- _What needs to be done_
Each line below with the string "default" should be copied.

Start of Data to examine

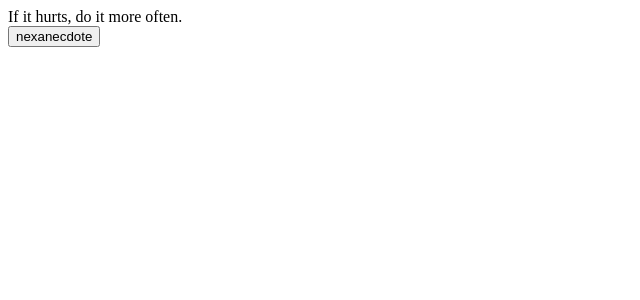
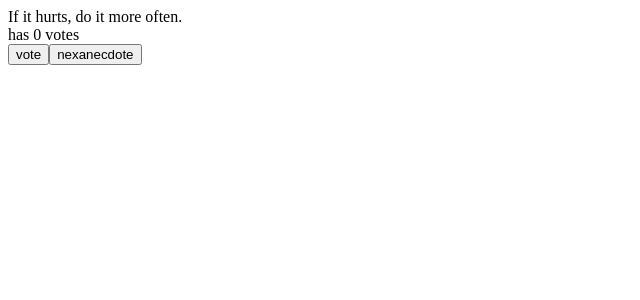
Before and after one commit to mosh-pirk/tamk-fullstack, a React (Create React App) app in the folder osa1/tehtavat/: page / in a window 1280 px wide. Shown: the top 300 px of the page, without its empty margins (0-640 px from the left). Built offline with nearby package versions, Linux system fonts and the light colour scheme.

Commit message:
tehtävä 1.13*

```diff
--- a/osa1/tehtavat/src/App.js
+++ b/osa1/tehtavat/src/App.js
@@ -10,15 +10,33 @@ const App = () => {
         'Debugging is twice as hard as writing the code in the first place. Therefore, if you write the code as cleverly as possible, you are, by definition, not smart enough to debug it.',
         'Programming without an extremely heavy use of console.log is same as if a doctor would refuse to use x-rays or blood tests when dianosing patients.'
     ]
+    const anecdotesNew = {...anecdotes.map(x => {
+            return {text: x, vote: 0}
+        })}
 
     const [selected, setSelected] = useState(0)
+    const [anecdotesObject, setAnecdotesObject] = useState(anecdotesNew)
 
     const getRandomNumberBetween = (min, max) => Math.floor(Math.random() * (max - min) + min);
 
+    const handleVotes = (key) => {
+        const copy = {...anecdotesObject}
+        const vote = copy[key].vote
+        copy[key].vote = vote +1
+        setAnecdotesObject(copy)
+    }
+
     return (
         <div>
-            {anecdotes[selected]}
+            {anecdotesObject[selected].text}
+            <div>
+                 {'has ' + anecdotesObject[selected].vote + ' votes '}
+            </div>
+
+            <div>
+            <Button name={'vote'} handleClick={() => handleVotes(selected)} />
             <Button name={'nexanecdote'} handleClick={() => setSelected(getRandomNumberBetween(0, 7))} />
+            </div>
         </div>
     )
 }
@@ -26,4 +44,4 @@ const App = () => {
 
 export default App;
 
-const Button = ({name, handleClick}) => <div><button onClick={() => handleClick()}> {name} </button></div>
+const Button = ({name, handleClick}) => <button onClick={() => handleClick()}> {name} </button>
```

End of Data to examine
Start of Data to examine

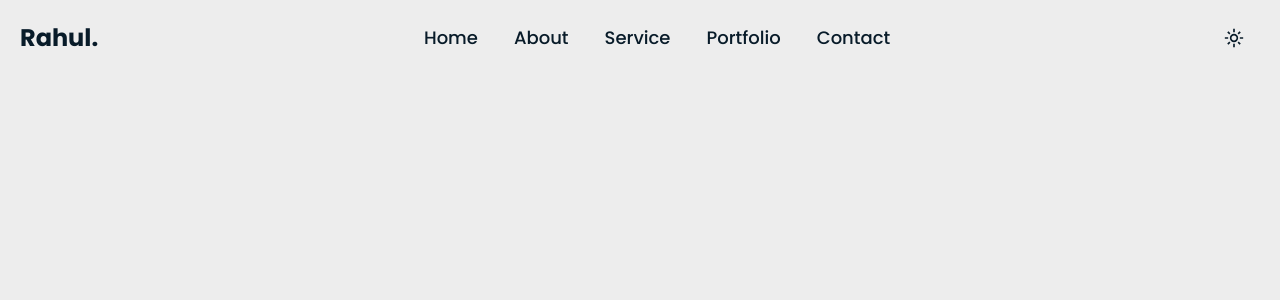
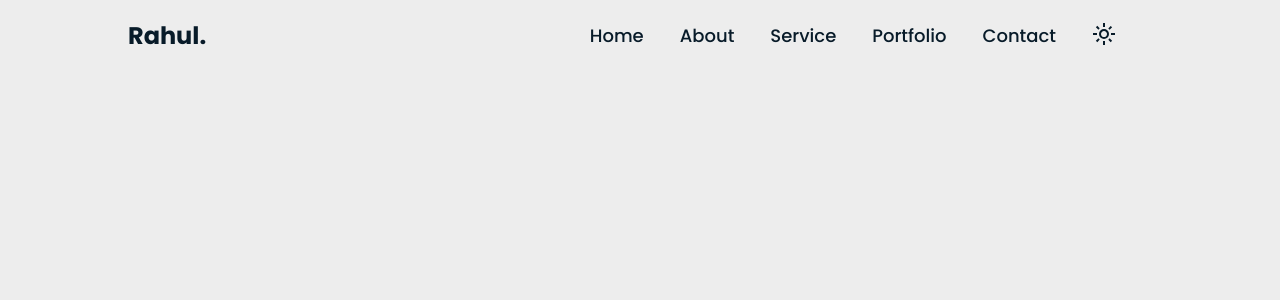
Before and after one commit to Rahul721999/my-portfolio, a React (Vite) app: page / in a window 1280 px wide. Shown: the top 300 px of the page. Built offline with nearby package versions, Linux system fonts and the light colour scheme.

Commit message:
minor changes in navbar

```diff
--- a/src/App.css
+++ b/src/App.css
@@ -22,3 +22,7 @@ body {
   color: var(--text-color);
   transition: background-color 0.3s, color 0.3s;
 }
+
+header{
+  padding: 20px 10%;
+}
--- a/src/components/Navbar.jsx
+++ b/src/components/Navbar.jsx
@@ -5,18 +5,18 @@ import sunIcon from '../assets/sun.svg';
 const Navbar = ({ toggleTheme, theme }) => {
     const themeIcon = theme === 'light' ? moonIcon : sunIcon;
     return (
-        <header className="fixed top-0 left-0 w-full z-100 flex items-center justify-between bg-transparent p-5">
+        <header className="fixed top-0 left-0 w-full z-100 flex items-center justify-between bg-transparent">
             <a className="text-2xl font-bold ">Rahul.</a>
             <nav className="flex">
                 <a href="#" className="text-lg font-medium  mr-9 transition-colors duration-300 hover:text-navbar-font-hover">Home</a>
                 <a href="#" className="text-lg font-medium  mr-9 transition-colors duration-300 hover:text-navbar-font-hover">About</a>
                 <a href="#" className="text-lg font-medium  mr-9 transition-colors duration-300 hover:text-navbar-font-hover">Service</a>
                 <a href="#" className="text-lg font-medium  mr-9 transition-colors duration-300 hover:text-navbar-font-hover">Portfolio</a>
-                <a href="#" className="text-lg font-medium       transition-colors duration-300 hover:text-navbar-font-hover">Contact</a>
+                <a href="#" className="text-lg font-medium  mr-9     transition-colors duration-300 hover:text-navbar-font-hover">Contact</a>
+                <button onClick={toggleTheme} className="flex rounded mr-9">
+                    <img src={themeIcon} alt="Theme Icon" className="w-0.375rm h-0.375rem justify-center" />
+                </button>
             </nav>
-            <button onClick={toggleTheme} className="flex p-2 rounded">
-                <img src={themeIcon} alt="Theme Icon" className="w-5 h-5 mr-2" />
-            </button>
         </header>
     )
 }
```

End of Data to examine
Start of Data to examine

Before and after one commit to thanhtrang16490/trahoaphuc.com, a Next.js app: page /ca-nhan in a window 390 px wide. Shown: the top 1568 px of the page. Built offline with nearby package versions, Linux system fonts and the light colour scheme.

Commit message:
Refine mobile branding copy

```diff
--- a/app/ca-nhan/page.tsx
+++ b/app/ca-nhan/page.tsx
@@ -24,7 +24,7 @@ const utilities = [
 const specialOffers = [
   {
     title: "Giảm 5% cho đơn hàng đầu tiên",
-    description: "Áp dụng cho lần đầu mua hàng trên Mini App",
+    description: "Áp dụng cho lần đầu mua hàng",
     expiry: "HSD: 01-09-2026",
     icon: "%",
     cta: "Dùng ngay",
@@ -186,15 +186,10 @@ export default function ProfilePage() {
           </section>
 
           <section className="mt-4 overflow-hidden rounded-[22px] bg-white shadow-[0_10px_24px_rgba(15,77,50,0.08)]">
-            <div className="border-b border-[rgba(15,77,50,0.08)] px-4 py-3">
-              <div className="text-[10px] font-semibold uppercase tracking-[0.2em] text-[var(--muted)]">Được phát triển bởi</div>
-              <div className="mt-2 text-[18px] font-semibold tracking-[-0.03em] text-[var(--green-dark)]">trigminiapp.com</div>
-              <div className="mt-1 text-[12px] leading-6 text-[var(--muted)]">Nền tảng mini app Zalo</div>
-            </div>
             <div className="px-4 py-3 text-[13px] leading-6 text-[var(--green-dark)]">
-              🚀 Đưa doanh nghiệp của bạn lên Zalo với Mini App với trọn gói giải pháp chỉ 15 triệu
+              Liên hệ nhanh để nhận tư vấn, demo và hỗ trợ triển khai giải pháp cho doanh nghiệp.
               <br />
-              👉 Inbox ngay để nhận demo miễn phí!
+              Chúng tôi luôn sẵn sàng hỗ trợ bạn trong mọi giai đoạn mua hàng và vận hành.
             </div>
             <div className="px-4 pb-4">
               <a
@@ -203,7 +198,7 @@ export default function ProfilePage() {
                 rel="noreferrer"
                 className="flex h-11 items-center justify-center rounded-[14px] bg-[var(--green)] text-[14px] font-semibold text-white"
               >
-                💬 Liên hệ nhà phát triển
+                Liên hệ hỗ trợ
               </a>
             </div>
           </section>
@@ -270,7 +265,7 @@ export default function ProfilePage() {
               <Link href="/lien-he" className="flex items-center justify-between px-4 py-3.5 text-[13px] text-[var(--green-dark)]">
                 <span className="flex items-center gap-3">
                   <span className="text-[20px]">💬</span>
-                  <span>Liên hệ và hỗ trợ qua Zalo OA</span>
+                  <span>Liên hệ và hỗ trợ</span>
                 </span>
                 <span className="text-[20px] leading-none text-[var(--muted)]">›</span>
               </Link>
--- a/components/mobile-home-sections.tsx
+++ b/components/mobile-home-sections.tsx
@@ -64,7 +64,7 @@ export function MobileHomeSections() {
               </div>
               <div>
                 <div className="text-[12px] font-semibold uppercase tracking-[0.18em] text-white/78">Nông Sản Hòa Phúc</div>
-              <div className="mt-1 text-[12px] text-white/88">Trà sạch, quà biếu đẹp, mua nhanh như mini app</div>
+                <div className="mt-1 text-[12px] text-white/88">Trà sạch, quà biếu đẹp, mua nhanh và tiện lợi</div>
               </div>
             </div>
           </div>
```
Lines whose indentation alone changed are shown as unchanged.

End of Data to examine

- _Solution_
 export default App;
@@ -186,15 +186,10 @@ export default function ProfilePage() {
@@ -203,7 +198,7 @@ export default function ProfilePage() {
@@ -270,7 +265,7 @@ export default function ProfilePage() {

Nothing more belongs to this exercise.